These new projects are in addition to the three that NQIT researchers won in the previous round of funding earlier in 2017.

The projects, which will explore a range of innovative quantum technology applications, are:

  • Compilation & Circuit Layout Optimisation For Superconducting Quantum Processor
  • MITAS: Miniaturised Ion Trap Atomic Source
  • Quantum Fibre Clock (QFC)
  • IOTA: Compact Ion Clock for Precision Timing Applications

Compilation & Circuit Layout Optimisation For Superconducting Quantum Processor

Oxford Quantum Circuits Limited (OQC), a brand new spinout from the Oxford Physics, led by Dr Peter Leek, are developing quantum computing processors based on superconducting circuits. A fundamental business question for OQC is what applications (quantum algorithms) are best suited for its technology, and how to most efficiently realise first generation processors that will be capable of running these applications, and hence generate sales.

This project addresses this challenge from two angles: development by Cambridge Quantum Computing Limited (CQC) of a quantum compiler dedicated to the OQC hardware architecture, and prototype development and assessment of circuit layouts with differing connectivity maps. These two directions will be combined with assessment of mapping of quantum algorithms onto the OQC architecture to produce clear direction for OQC R&D in the next phase of its development.

MITAS: Miniaturised Ion Trap Atomic Source

The next 20 years are poised to see the “second quantum revolution”, with the widespread emergence of technologies and devices, leveraging the properties of superposition and entanglement which govern the dynamics of light and matter at the smallest scales. Potentially most disruptive of all quantum technologies is quantum computing, which permits the efficient computation of a variety of problems that are effectively intractable with conventional computers, including searching large databases, advanced materials design in aerospace applications and pharmaceutical drug discovery. The UK is currently taking a leading role in the development of both hardware and software for quantum computing, and has fostered a wide base of expertise in these areas.

In this project, NQIT researchers in Oxford Physics are collaborating with ColdQuanta Ltd to develop a compact vacuum system complete with integrated atomic source for use within ion trap quantum computers. One of the specific challenges on the road to developing a large quantum computer is the high level of engineering required to produce the devices and their subcomponents. This project seeks to develop a key subcomponent for an ion trap quantum computer within an industrial setting using scalable techniques. The successful execution of this project will bolster UK industry's position within the emerging international market in quantum computing and permit the future development of highly integrated systems.
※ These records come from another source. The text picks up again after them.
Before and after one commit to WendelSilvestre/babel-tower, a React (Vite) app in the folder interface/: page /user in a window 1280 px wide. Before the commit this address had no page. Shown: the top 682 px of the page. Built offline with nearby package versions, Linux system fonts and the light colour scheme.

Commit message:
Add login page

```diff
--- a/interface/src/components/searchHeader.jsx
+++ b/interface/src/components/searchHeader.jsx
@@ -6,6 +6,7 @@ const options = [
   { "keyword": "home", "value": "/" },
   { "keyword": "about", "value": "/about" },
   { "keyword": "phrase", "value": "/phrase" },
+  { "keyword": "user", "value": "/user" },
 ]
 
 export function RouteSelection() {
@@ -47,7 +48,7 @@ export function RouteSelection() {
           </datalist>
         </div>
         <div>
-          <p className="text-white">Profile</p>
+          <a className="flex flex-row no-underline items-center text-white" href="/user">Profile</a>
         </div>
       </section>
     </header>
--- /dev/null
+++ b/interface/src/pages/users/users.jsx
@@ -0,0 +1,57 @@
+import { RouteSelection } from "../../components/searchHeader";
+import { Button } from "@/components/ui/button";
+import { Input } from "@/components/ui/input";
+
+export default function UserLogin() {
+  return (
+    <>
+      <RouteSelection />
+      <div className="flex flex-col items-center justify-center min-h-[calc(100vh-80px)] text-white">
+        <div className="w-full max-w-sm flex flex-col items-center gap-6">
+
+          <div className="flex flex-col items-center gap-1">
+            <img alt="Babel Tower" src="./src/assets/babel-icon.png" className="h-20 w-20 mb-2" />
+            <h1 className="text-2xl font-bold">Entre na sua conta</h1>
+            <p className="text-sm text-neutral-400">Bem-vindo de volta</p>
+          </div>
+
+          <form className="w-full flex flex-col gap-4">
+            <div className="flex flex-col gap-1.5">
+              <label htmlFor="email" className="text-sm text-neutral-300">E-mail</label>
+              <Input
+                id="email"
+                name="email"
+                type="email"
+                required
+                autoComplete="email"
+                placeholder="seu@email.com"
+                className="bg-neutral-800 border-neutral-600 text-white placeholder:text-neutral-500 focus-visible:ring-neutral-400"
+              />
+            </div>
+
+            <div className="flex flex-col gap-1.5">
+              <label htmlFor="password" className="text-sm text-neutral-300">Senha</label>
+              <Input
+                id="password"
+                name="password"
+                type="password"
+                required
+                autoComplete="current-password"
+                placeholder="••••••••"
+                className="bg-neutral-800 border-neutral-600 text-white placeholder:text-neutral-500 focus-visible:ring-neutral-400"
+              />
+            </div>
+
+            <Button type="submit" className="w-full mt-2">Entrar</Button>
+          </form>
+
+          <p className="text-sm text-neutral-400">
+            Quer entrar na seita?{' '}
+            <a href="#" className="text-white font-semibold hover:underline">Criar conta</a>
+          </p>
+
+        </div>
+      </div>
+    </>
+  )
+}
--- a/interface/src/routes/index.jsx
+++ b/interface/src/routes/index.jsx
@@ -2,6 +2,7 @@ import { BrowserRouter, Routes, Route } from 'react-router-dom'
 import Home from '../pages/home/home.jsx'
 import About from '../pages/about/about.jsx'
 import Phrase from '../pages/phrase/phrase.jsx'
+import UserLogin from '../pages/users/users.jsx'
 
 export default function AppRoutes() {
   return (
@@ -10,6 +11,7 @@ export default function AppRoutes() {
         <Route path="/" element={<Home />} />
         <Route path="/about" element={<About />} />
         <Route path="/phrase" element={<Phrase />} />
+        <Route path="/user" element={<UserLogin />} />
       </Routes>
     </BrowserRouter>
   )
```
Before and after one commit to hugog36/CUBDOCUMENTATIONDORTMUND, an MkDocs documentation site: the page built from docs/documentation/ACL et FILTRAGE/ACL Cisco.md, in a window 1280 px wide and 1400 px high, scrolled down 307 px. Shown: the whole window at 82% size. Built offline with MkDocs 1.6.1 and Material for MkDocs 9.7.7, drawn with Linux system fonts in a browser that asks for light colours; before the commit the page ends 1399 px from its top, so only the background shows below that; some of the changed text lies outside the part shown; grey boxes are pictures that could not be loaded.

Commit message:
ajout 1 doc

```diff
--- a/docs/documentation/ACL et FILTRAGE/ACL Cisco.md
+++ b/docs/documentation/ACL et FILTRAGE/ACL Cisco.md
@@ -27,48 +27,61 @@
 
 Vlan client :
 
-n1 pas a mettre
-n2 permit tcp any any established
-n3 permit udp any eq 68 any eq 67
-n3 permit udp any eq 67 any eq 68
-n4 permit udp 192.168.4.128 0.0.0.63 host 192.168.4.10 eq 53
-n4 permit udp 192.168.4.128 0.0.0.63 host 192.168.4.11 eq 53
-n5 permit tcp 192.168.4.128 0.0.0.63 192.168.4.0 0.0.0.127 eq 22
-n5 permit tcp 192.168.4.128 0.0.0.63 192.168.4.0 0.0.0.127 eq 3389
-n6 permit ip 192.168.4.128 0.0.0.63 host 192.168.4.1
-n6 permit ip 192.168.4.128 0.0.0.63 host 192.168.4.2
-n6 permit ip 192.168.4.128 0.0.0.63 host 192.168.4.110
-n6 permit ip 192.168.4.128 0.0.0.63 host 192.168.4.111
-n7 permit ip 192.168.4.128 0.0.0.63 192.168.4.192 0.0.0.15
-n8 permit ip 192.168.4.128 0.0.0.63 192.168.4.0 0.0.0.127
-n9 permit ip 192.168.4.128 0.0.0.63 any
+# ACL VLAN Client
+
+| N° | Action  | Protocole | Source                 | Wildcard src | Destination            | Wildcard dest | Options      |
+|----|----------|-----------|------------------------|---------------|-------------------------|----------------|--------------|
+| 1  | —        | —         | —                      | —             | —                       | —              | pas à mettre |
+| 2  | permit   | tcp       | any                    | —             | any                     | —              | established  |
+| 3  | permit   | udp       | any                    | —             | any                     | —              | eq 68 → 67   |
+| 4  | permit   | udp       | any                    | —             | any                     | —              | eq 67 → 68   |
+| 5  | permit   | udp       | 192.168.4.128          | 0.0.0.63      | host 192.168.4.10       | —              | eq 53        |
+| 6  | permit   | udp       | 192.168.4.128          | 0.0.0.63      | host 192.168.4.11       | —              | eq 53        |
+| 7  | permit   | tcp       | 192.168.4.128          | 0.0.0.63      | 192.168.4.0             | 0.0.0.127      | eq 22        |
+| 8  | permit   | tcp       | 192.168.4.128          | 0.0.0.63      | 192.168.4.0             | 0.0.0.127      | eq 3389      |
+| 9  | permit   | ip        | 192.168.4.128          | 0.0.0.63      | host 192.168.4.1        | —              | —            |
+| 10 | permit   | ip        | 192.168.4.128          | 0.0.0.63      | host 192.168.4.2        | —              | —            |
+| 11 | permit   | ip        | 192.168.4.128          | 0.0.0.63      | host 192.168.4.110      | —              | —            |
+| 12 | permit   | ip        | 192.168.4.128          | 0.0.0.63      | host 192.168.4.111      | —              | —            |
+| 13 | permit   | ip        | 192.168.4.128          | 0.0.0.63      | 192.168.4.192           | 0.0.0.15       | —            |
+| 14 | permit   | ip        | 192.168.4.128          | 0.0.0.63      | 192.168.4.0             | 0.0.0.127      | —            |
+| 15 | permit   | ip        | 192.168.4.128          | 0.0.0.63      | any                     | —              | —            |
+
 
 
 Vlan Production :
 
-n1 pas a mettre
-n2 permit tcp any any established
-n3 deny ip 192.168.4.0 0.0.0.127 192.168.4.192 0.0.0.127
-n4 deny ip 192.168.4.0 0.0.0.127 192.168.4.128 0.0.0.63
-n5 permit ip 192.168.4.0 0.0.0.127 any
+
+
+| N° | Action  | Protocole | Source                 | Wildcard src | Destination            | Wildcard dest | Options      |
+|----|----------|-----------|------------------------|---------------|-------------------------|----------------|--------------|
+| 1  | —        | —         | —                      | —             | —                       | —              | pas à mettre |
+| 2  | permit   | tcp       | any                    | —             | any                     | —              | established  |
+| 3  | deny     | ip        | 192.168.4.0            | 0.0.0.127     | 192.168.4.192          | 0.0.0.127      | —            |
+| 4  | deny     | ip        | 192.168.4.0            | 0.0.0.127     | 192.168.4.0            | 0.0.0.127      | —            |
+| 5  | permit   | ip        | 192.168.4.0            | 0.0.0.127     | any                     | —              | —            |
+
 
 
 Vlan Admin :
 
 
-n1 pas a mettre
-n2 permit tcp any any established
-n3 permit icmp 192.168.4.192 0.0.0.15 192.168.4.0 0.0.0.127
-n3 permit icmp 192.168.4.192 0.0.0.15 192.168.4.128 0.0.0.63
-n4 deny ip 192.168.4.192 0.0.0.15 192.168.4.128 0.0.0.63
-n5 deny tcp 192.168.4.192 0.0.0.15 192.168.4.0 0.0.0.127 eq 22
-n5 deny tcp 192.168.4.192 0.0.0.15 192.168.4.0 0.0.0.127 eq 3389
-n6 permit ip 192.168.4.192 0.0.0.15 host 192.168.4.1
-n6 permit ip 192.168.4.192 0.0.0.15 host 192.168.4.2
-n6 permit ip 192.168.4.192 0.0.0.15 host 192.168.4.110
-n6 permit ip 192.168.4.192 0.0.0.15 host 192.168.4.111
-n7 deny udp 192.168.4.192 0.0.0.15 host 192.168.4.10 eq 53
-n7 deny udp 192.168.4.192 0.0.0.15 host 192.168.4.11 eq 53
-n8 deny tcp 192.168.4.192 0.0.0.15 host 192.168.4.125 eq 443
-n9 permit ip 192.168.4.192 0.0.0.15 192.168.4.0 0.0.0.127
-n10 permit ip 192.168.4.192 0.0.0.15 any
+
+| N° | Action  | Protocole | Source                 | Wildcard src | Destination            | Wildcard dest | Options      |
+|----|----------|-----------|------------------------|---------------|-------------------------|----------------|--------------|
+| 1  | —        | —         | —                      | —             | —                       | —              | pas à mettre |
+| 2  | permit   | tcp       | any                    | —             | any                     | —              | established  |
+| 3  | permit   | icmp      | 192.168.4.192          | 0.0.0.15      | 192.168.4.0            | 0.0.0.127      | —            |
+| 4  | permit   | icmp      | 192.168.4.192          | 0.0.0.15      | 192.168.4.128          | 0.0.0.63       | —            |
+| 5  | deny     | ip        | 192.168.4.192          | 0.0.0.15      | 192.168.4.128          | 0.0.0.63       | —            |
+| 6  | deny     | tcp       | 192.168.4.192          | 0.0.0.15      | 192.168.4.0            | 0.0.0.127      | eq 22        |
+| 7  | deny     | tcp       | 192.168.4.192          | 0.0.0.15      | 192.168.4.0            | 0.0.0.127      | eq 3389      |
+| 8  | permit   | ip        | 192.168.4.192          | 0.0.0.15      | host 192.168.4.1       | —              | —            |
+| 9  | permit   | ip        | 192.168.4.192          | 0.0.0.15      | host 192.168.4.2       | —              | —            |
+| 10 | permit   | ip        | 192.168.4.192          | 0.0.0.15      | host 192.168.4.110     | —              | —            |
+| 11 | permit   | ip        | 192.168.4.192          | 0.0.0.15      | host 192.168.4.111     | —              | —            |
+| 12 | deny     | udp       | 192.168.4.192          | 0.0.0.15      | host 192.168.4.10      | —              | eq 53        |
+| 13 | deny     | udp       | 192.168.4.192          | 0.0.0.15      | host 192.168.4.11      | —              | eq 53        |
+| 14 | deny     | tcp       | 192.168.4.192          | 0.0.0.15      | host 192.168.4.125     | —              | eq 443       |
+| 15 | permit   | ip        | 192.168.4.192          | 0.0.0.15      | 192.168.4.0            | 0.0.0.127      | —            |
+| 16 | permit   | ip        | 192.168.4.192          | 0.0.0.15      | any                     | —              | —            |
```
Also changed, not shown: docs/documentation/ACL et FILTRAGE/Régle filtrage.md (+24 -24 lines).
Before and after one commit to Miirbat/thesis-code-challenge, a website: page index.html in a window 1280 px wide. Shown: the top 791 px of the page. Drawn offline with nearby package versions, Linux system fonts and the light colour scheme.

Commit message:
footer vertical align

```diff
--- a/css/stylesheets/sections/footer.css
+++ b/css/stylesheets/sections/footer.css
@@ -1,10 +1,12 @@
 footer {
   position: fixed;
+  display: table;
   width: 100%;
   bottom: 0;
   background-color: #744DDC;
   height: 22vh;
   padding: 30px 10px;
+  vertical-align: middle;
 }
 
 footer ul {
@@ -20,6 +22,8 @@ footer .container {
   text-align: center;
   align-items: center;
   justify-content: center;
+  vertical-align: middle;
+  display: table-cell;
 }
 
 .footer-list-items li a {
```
Quantum Fibre Clock (QFC)

Recent high-profile publications about quantum innovation, such as the UK Blackett report published by the Government Office for Science on “The Quantum Age: Technological Opportunities” and the EU Report “Quantum Manifesto”, have addressed the growing importance of quantum technology and in particular for the development of future atomic clocks. Atomic clocks offer unparalleled accuracy and stability without dependence on GPS. At present, many applications in the defence, broadcast and financial industries are vulnerable to jamming, spoofing or errors in the GPS system itself.

The Quantum Fibre Clock (QFC) project will use hollow-core optical fibre filled with caesium vapour to produce an atomic clock which is smaller, lighter and more efficient than existing technologies. QFC will capitalise on UK momentum to stay ahead and give the UK a competitive advantage in the market place. The project will research the evolution of the hollow core fibre quantum research invented and undertaken by University of Bath in partnership with TMD Technologies Ltd and led by SME Chronos Technology Ltd. The previous research has concentrated on manufacturing an efficient hollow core fibre architecture, filling with rubidium vapour to create the physics package and developing the interface electronics to enable stability testing at 10 MHz and 1PPS.

This project will concentrate on the filling of the hollow core fibre with caesium, and subsequent creation of a working prototype clock and a small quantity of demonstrators. These will be used to inform prospective users that the technology is viable and enable testing in appropriate applications and environmental conditions such as temperature, pressure, shock and vibration.

IOTA: Compact Ion Clock for Precision Timing Applications

Precision timing plays a vital role in the economy, from enabling satellite-free navigation to protecting the integrity of electronic financial trading. In this project, M Squared Lasers, together with the University of Sussex will develop a portable optical atomic reference based on trapped ions and an optical micro-comb. Both systems together can function as an atomic clock with a significantly improved accuracy compared with current commercial systems. This 12 month project will establish a commercial capability in this strategically important field, bringing the academic outputs into the industrial domain and towards practical deployment in a range of sectors.

Please contact NQIT’s User Engagement Team about collaborating with us on future projects

Vacuum System for Ion Trap Atomic Source. Credit: David Fisher / NQIT
Multi-channel microwave control electronics for superconducting quantum circuits. Credit: David Fisher / NQIT